With the recovery in chips likely to be very gradual, chip prices are unlikely to drive a big reversal in terms of trade in the coming quarters. Indeed, prices could be expected to lag any recovery in underlying volumes given current inventory levels and excess capacity in the industry.

Don’t expect a currency rebound

The deterioration in terms of trade driven by the chip cycle has weighed on currencies. Admittedly, there is not a noticeable underperformance among electronics exporters relative to other Asian currencies since world chip sales began falling in the second quarter of 2022 (Exhibit 6).

But again, that is because there have been many other influences. Singapore manages its currency and has had strong capital inflows. Taiwan also intervenes in FX. Malaysia has had a positive terms of trade shock from oil prices, while interest rates in South Korea have been hiked more sharply than elsewhere.

Exhibit 6: Currencies of chip exporters have not underperformed, but there’s a lot going on

Source: Oxford Economics/Haver Analytics

Nonetheless, there is evidence of a relationship between terms of trade and currencies. That drives our view that an initially tepid electronics recovery will not be a big plus for Asian currencies over the coming quarters. We remain most downbeat on the outlook for the Korean won, as we don’t think the terms of trade or the currency will reach pre-pandemic levels anytime soon.

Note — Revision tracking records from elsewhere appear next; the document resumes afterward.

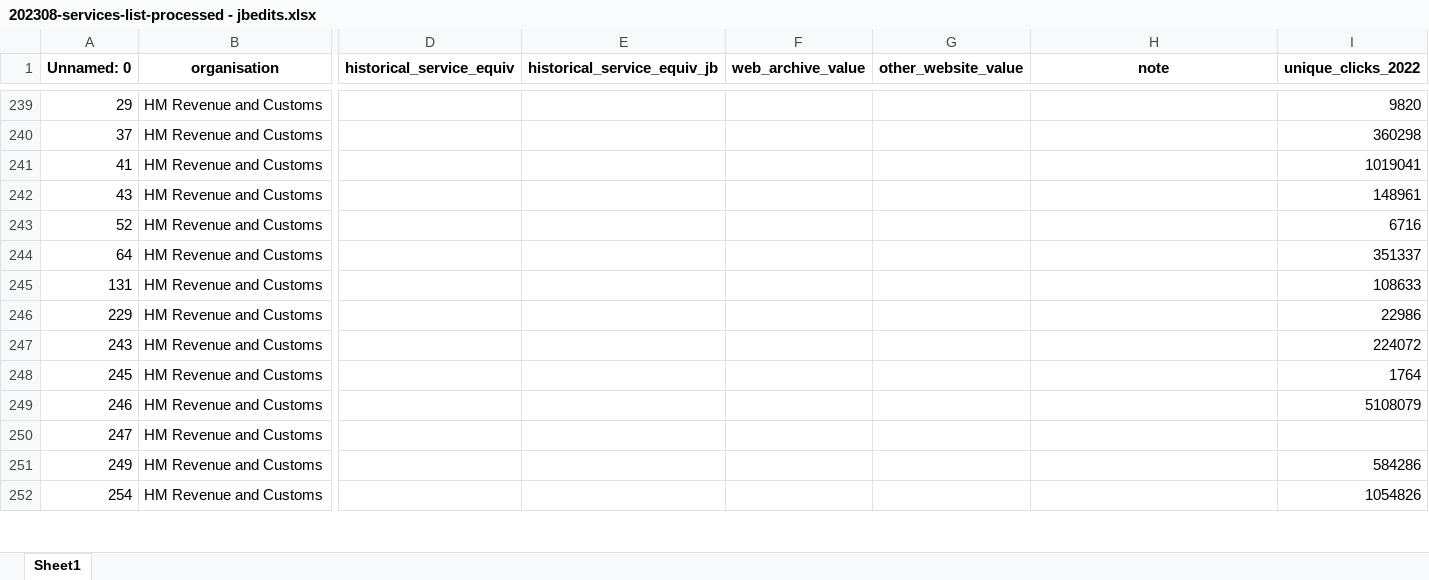
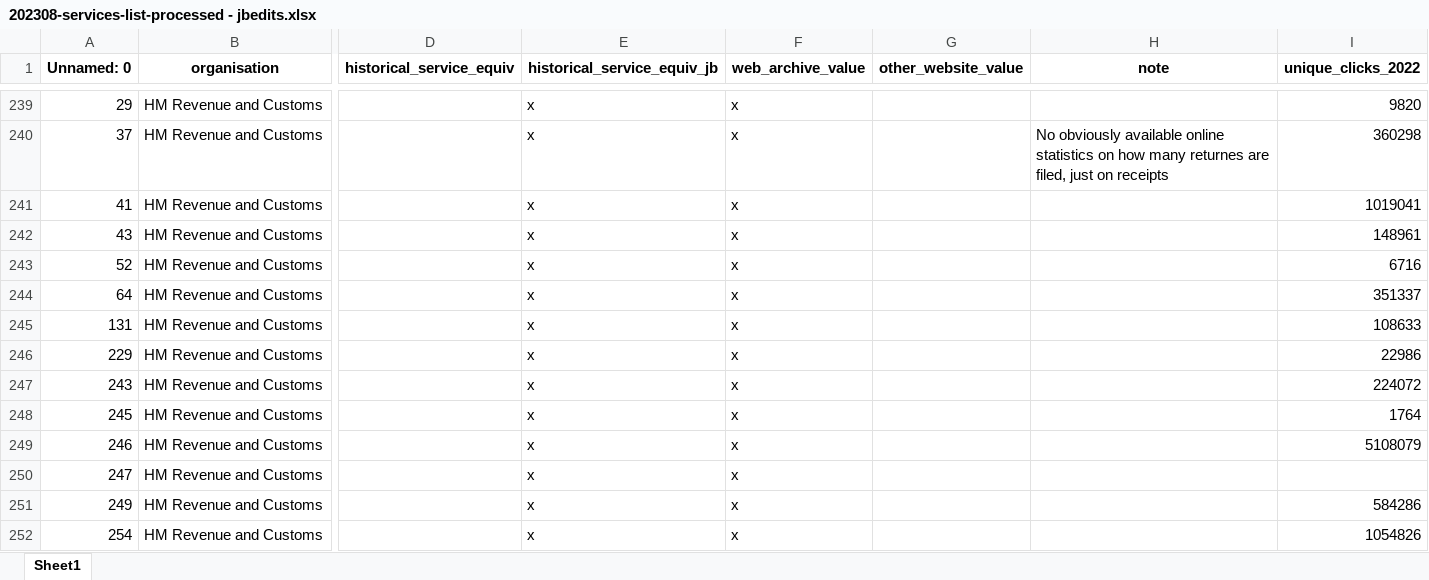
Before and after one commit to ai-for-public-services/structural-insights-into-uk-gov, an Excel workbook: data/processed/202308-services-list-processed - jbedits.xlsx, sheet Sheet1, drawn as a sheet; only a part is shown, gaps mark what is left out; values as stored, in another font and other column widths than the file's, no borders; the diff covers the shown part only; the diff names each change by its address in the sheet, - before the commit and + after, or states it on an @@ line.

```diff
--- a/data/processed/202308-services-list-processed - jbedits.xlsx (sheet Sheet1)
+++ b/data/processed/202308-services-list-processed - jbedits.xlsx (sheet Sheet1)
-E239:E252 (historical_service_equiv_jb): (empty)
+E239:E252 (historical_service_equiv_jb): x
-F239:F252 (web_archive_value): (empty)
+F239:F252 (web_archive_value): x
-H240 (note): (empty)
+H240 (note): No obviously available online statistics on how many returnes are filed, just on receipts
```
Also changed, not shown: 145 edited cells elsewhere in this sheet.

Structural factors drive long term growth

The short-term outlook for the semiconductor industry is mainly a cyclical story. But the medium to long term will be governed by structural factors and these point to a strong recovery further ahead.

The world will increasingly demand more chips as they become ubiquitous in everyday products (an electric car can have more than double the number of chips as a regular car). And the production of these products will also likely become more chip-intensive as industrial automation continues.

As well as goods, semiconductors are an increasingly large input into many of the services we consume. AI has the potential to supercharge that trend and will require many physical chips. It took 10,000 Nvidia GPUs to train the Chat-GPT model, for instance.

The main risk factor to the long-run outlook is geopolitics. Trade restrictions between the US (and its allies) and China threatens to fragment semiconductor supply chains.

The sustained exponential rise in chip processing power over the past was not just driven by technological advancement, but innovation in manufacturing and supply chain organisation. Therefore, the fragmentation of the chip industry could prove a substantial headwind to productivity growth.

A version of this article was first published on Oxford Economics and can be downloaded here.

Print Friendly, PDF & Email
Alex Holmes
Senior Economist at Oxford Economics

Alex Holmes is focused on the economies of South and Southeast Asia, including detailed country-level analysis as well as research into broader regional trends. Alex has several years of experience in macroeconomic research, with more than half of that time focused on Asia. Prior to Oxford Economics, he spent much of his career at Capital Economics, following stints at ICAP, Barclays Bank and the UK Government Economics Service.

You may also like